American Society for Composites honors Advani for outstanding research
11:16 a.m., Sept. 30, 2015--One of Suresh Advani’s favorite quotes is “If you change the way you look at things, the things you look at change.”
That philosophy worked well as he launched his academic career in the area of composites manufacturing.
National Medal of Science
With infinite possibilities for combinations of matrix and reinforcement materials, composites offer tremendous potential while also posing incredible challenges.
Advani, the George W. Laird Professor of Mechanical Engineering at the University of Delaware, helped bring science to the art of composites manufacturing with his research on modeling and simulation of various liquid molding processes.
“When I joined the University in 1987, most of the industry treated composites manufacturing as a black art,” says Advani, who is also chair of UD’s Department of Mechanical Engineering and associate director of the Center for Composite Materials. “It was a lot of trial and error without a real science base.

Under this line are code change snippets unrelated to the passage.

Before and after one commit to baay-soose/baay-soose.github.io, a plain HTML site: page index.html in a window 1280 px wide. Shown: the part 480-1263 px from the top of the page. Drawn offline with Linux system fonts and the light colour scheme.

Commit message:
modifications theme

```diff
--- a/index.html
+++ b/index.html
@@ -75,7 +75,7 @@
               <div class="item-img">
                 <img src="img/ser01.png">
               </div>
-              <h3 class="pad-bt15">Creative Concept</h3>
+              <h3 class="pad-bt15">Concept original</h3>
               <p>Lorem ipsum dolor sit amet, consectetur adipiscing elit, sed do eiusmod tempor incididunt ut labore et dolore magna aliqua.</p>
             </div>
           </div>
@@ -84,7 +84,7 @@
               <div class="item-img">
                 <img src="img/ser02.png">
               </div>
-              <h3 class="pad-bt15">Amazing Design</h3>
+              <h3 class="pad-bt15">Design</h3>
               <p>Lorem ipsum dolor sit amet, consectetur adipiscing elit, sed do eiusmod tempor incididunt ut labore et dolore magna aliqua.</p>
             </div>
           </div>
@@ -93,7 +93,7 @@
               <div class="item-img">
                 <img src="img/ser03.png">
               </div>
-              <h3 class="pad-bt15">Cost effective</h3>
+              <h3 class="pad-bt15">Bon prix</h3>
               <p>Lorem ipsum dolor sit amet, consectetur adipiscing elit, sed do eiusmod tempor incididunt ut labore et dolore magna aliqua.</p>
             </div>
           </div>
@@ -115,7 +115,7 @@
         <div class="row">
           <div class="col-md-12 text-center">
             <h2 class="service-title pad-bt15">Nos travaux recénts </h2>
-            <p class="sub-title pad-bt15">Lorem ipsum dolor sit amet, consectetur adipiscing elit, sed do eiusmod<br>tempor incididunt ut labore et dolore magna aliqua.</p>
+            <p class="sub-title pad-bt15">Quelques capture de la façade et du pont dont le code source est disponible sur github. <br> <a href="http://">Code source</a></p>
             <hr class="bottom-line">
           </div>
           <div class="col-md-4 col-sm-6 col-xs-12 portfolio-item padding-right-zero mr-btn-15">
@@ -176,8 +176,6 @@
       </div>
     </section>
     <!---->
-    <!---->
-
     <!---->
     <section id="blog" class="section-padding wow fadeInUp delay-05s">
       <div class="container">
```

My mission since then has been to help create a science underpinning and then use that to develop predictive tools for composites manufacturing.”
Slowly but surely the use of process modeling tools has been adopted in industrial practice, and these tools are now considered a crucial component to address the challenges and gaps in the advancement of composites.
Advani’s contributions to the field were recognized on Tuesday, Sept. 29, when he received the American Society for Composites (ASC) Outstanding Research Award.
The award is granted annually to “a distinguished member of the composites community who has made a significant impact on the science and technology of composite materials through a sustained research effort over a number of years.”
A colleague who nominated Advani noted that his composites-related research on fuel cells, batteries, hydrogen storage, porous media and multiscale modeling “reflects a deep understanding of fundamental principles in the fields of materials science, mechanics, physics and chemistry.”
Babatunde A. Ogunnaike, dean of UD’s College of Engineering, commented, “Prof. Advani’s dedication to discovery has made a significant impact on science and technology.”
One of Advani’s major contributions to the field is the development of LIMS (Liquid Injection Molding Simulation), a software tool that simulates the mold filling stage of liquid composite molding processes.
LIMS provides a simple and cost-effective way to verify and optimize filling process design by providing a “virtual” mold filling process, enabling the user to avoid or reduce costly physical trial-and-error processing. The software has been continuously updated and made more robust since its initial development in the early 1990s.
Advani’s success encompasses not only his research, but also his teaching. Earlier this year, he was named Composite Educator of the Year by the Society of Plastic Engineers.
Advani earned a bachelor’s degree in mechanical engineering from the Indian Institute of Technology in Bombay, India, and a doctorate from the University of Illinois at Urbana-Champaign.
He has served as editor for manufacturing and North American editor for applied science and manufacturing for the journal Composites Part A: Applied Science and Manufacturing since 2004. He has also co-authored close to 300 refereed journal papers, is co-author or editor of six books, and holds three patents.
Article by Diane Kukich